* **Your task**: From the entries below, report how many lines contain the string "site". Give only that number.

* **Screenshot and code edit data**:
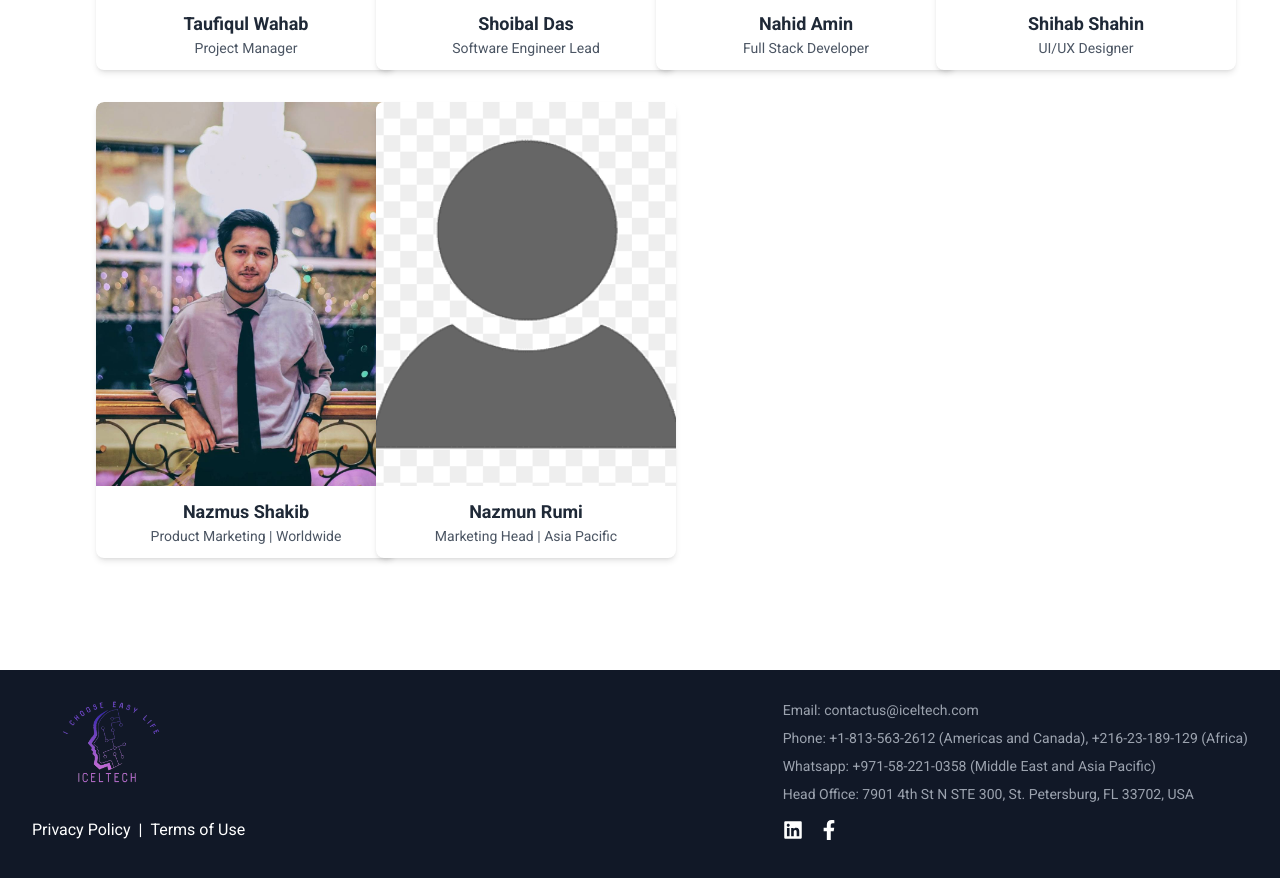
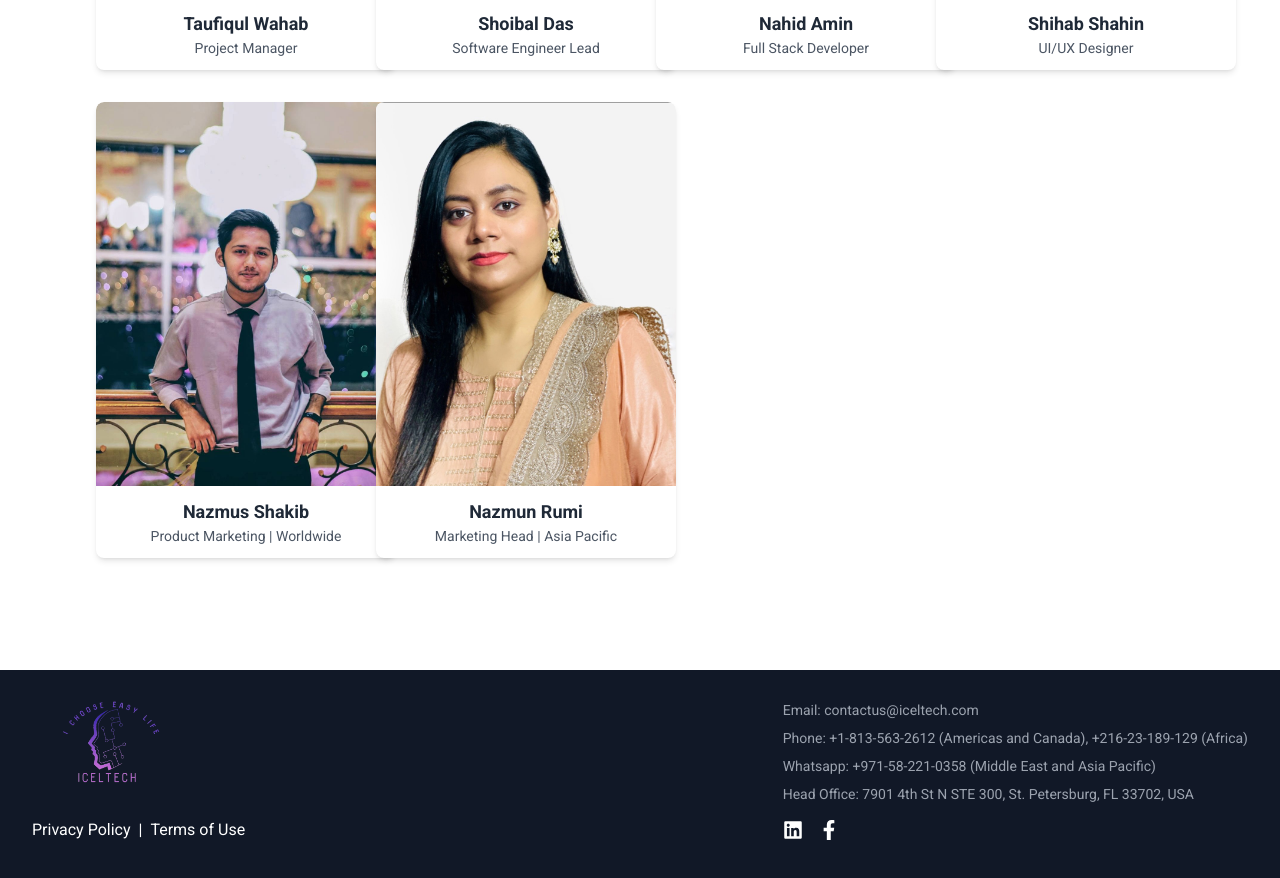
Before and after one commit to shoibaldas/next-job-app, a Next.js app: page /about in a window 1280 px wide. Shown: the part 2138-3016 px from the top of the page. Built offline with nearby package versions, Linux system fonts and the light colour scheme.

Commit message:
About section updated

```diff
--- a/src/app/(site)/about/page.jsx
+++ b/src/app/(site)/about/page.jsx
@@ -68,8 +68,8 @@ const About = () => {
     {
       name: "Nazmun Rumi",
       role: "Marketing Head | Asia Pacific",
-      image: "/avatar.png",
-      socials: { linkedin: "#" },
+      image: "/rumi.jpeg",
+      socials: { linkedin: "https://www.linkedin.com/in/nazmun-nahar-a74065254/" },
     }
   ];
 
```
Also changed, not shown: public/rumi.jpeg (added).
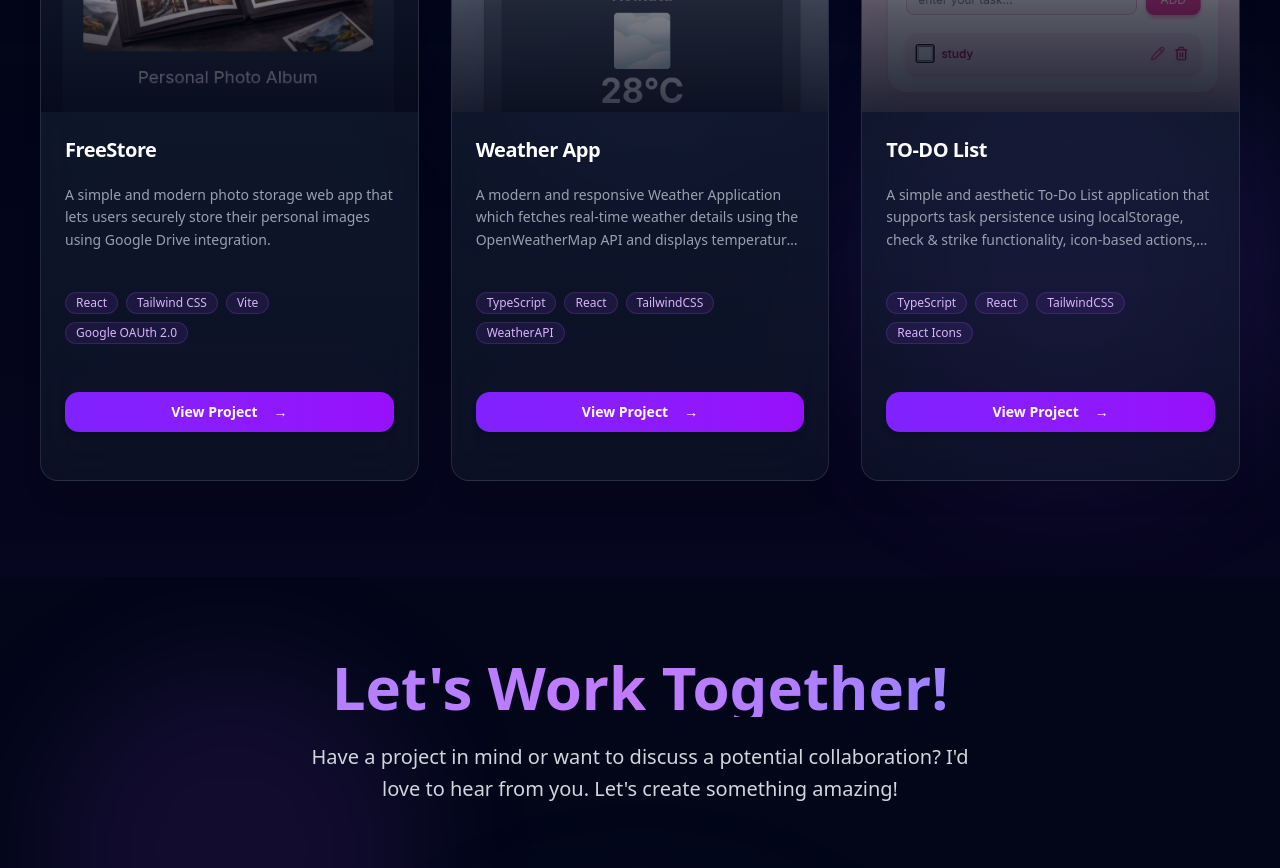
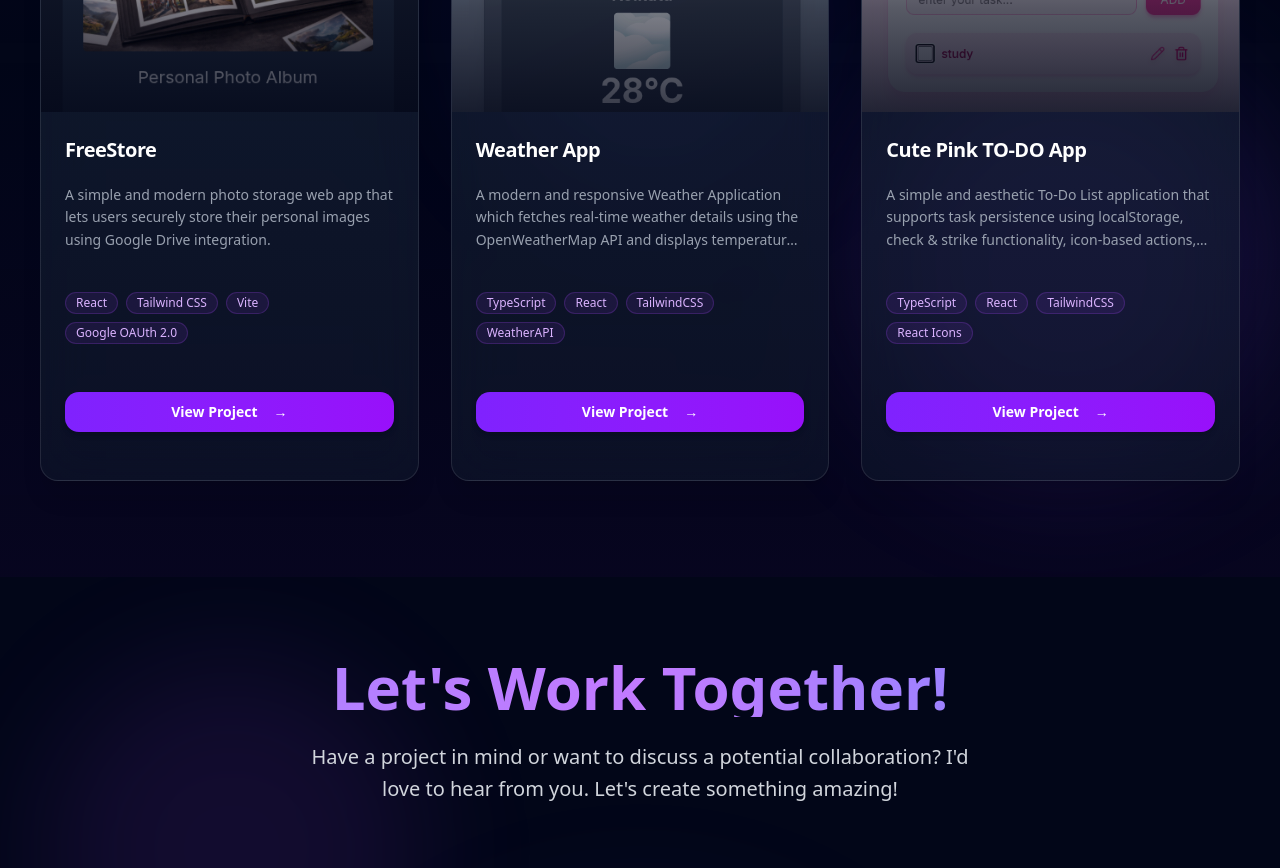
Before and after one commit to prerna12github/Personal-Portfolio, a React (Vite) app: page / in a window 1280 px wide. Shown: the part 4700-5568 px from the top of the page. Built offline with nearby package versions, Linux system fonts and the light colour scheme.

Commit message:
Changes Project Section

```diff
--- a/src/components/Projects.jsx
+++ b/src/components/Projects.jsx
@@ -23,7 +23,7 @@ const projectsData = [
   },
   {
     id: 3,
-    title: "TO-DO List",
+    title: "Cute Pink TO-DO App",
     description: "A simple and aesthetic To-Do List application that supports task persistence using localStorage, check & strike functionality, icon-based actions, and soft glow UI effects",
     image_url: "/todo.png",
     project_url: "https://github.com/prerna12github/TO-DO-List",
```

* **Solution for this task**: 2